§ EXERCISE PROMPT: Give the data below again exactly as it stands. Omit the pictures.

§ EXERCISE INPUTS:
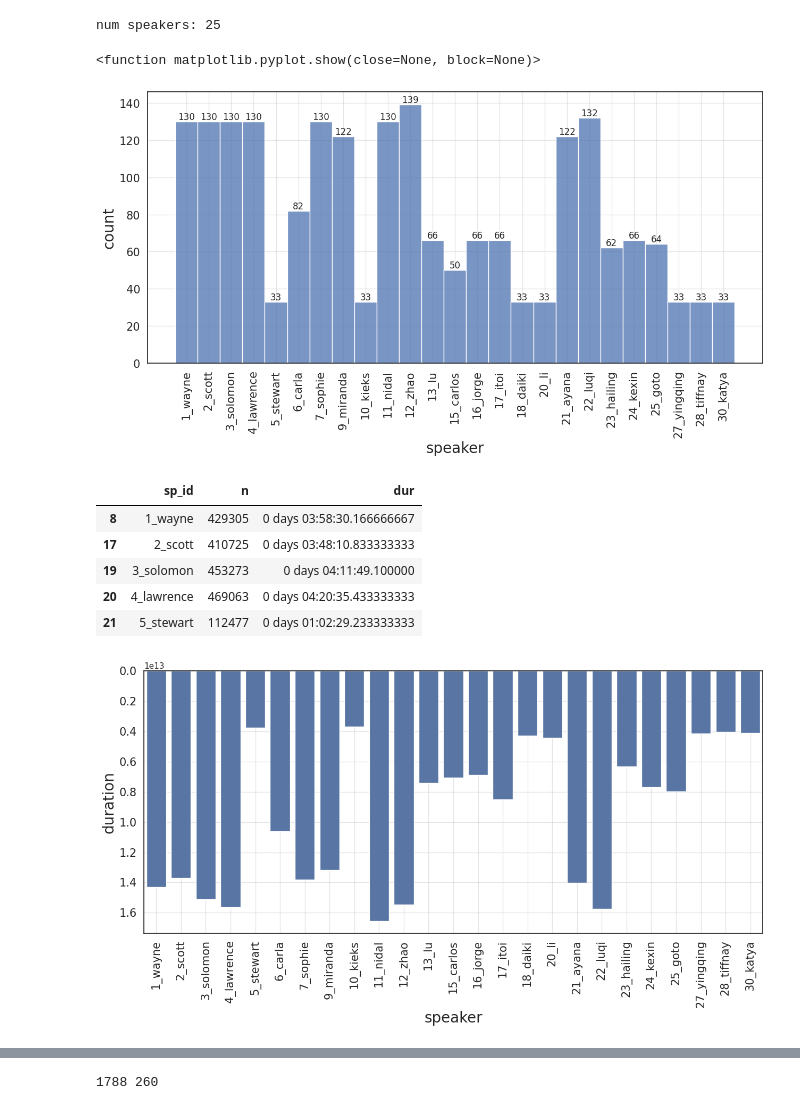
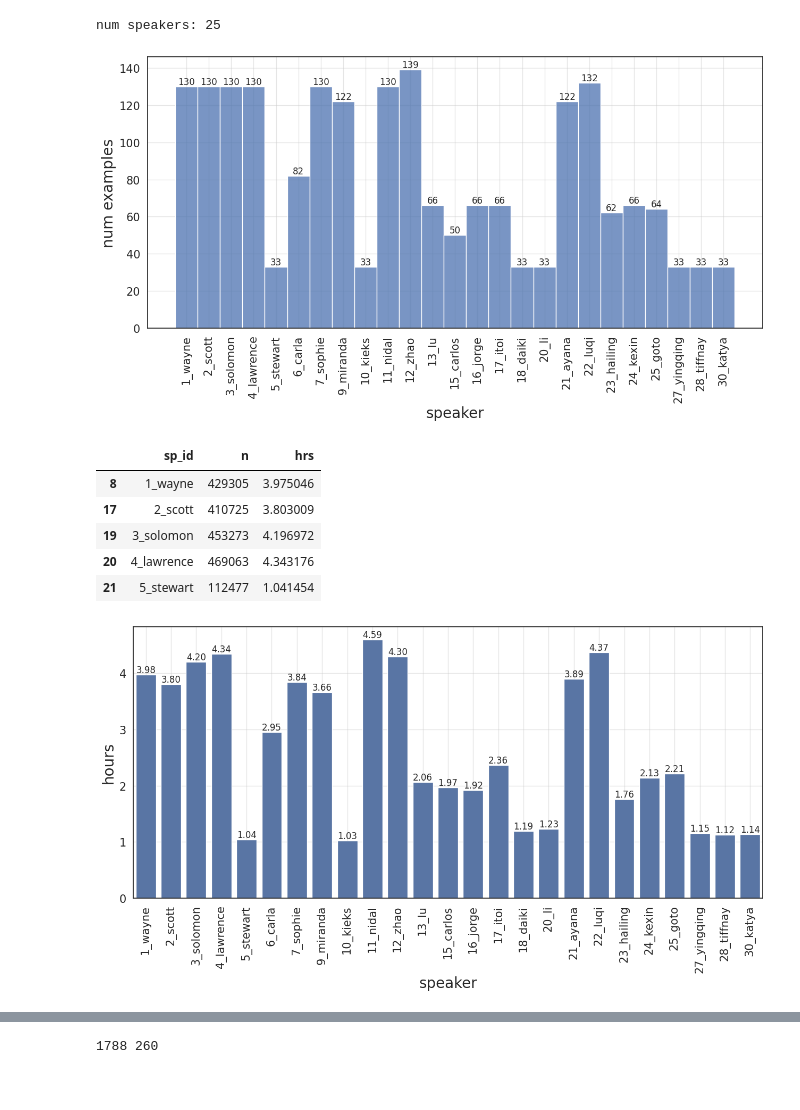
Before and after one commit to klshrinidhi/PantoMatrix, a Jupyter notebook: create_amass30_beat2.ipynb, the cells around one changed output, grey strips where cells are left out. Drawn from its saved outputs; the diff is of its cells as text; code cells hidden in the pictures.

```diff
--- a/create_amass30_beat2.ipynb
+++ b/create_amass30_beat2.ipynb
@@ -484,42 +477,40 @@ print('num speakers:',len(df.sp_id.unique()))
 num speakers: 25
 # %%
 fig = plt.figure(figsize=(1280*plt_px,720*plt_px))
-ax = sns.histplot(data=df,x='sp_id')
+ax = sns.histplot(data=df,x='sp_id',stat='count')
 ax.bar_label(ax.containers[0])
 plt.xlabel('speaker',fontsize=20)
-plt.ylabel('count',fontsize=20)
+plt.ylabel('num examples',fontsize=20)
 plt.xticks(rotation=90,fontsize=15)
 plt.yticks(fontsize=15)
 plt.grid(alpha=0.5)
 plt.tight_layout()
-plt.show
 # %% [output]
-<function matplotlib.pyplot.show(close=None, block=None)>
-[figure, old version]
+[figure, new version]
 # %%
 df_plot = df[['sp_id','n']].groupby('sp_id').sum()
 df_plot = df_plot.reset_index()
 df_plot = df_plot.sort_values(by='sp_id',key=natsort_keygen())
-df_plot['dur'] = pd.to_timedelta(df_plot.n / 30,'s')
+df_plot['hrs'] = (df_plot.n / 30) / (60*60)
 df_plot.head()
 # %% [output]
-|  | sp_id | n | dur |
-| 8 | 1_wayne | 429305 | 0 days 03:58:30.166666667 |
-| 17 | 2_scott | 410725 | 0 days 03:48:10.833333333 |
-| 19 | 3_solomon | 453273 | 0 days 04:11:49.100000 |
-| 20 | 4_lawrence | 469063 | 0 days 04:20:35.433333333 |
-| 21 | 5_stewart | 112477 | 0 days 01:02:29.233333333 |
+|  | sp_id | n | hrs |
+| 8 | 1_wayne | 429305 | 3.975046 |
+| 17 | 2_scott | 410725 | 3.803009 |
+| 19 | 3_solomon | 453273 | 4.196972 |
+| 20 | 4_lawrence | 469063 | 4.343176 |
+| 21 | 5_stewart | 112477 | 1.041454 |
 # %%
 fig = plt.figure(figsize=(1280*plt_px,720*plt_px))
-ax = sns.barplot(data=df_plot,x='sp_id',y='dur')
-# ax.bar_label(ax.containers[0])
+ax = sns.barplot(data=df_plot,x='sp_id',y='hrs',)
+ax.bar_label(ax.containers[0],fmt='%.2f')
 plt.xlabel('speaker',fontsize=20)
-plt.ylabel('duration',fontsize=20)
+plt.ylabel('hours',fontsize=20)
 plt.xticks(rotation=90,fontsize=15)
 plt.yticks(fontsize=15)
 plt.grid(alpha=0.5)
 plt.tight_layout()
 plt.show()
 # %% [output]
-[figure, old version]
+[figure, new version]
 # %%
```
Also changed, not shown: parts of 11 cells of this notebook.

§ TASK RESULT:
Before and after one commit to klshrinidhi/PantoMatrix, a Jupyter notebook: create_amass30_beat2.ipynb, the cells around one changed output, grey strips where cells are left out. Drawn from its saved outputs; the diff is of its cells as text; code cells hidden in the pictures.

```diff
--- a/create_amass30_beat2.ipynb
+++ b/create_amass30_beat2.ipynb
@@ -484,42 +477,40 @@ print('num speakers:',len(df.sp_id.unique()))
 num speakers: 25
 # %%
 fig = plt.figure(figsize=(1280*plt_px,720*plt_px))
-ax = sns.histplot(data=df,x='sp_id')
+ax = sns.histplot(data=df,x='sp_id',stat='count')
 ax.bar_label(ax.containers[0])
 plt.xlabel('speaker',fontsize=20)
-plt.ylabel('count',fontsize=20)
+plt.ylabel('num examples',fontsize=20)
 plt.xticks(rotation=90,fontsize=15)
 plt.yticks(fontsize=15)
 plt.grid(alpha=0.5)
 plt.tight_layout()
-plt.show
 # %% [output]
-<function matplotlib.pyplot.show(close=None, block=None)>
-[figure, old version]
+[figure, new version]
 # %%
 df_plot = df[['sp_id','n']].groupby('sp_id').sum()
 df_plot = df_plot.reset_index()
 df_plot = df_plot.sort_values(by='sp_id',key=natsort_keygen())
-df_plot['dur'] = pd.to_timedelta(df_plot.n / 30,'s')
+df_plot['hrs'] = (df_plot.n / 30) / (60*60)
 df_plot.head()
 # %% [output]
-|  | sp_id | n | dur |
-| 8 | 1_wayne | 429305 | 0 days 03:58:30.166666667 |
-| 17 | 2_scott | 410725 | 0 days 03:48:10.833333333 |
-| 19 | 3_solomon | 453273 | 0 days 04:11:49.100000 |
-| 20 | 4_lawrence | 469063 | 0 days 04:20:35.433333333 |
-| 21 | 5_stewart | 112477 | 0 days 01:02:29.233333333 |
+|  | sp_id | n | hrs |
+| 8 | 1_wayne | 429305 | 3.975046 |
+| 17 | 2_scott | 410725 | 3.803009 |
+| 19 | 3_solomon | 453273 | 4.196972 |
+| 20 | 4_lawrence | 469063 | 4.343176 |
+| 21 | 5_stewart | 112477 | 1.041454 |
 # %%
 fig = plt.figure(figsize=(1280*plt_px,720*plt_px))
-ax = sns.barplot(data=df_plot,x='sp_id',y='dur')
-# ax.bar_label(ax.containers[0])
+ax = sns.barplot(data=df_plot,x='sp_id',y='hrs',)
+ax.bar_label(ax.containers[0],fmt='%.2f')
 plt.xlabel('speaker',fontsize=20)
-plt.ylabel('duration',fontsize=20)
+plt.ylabel('hours',fontsize=20)
 plt.xticks(rotation=90,fontsize=15)
 plt.yticks(fontsize=15)
 plt.grid(alpha=0.5)
 plt.tight_layout()
 plt.show()
 # %% [output]
-[figure, old version]
+[figure, new version]
 # %%
```
Also changed, not shown: parts of 11 cells of this notebook.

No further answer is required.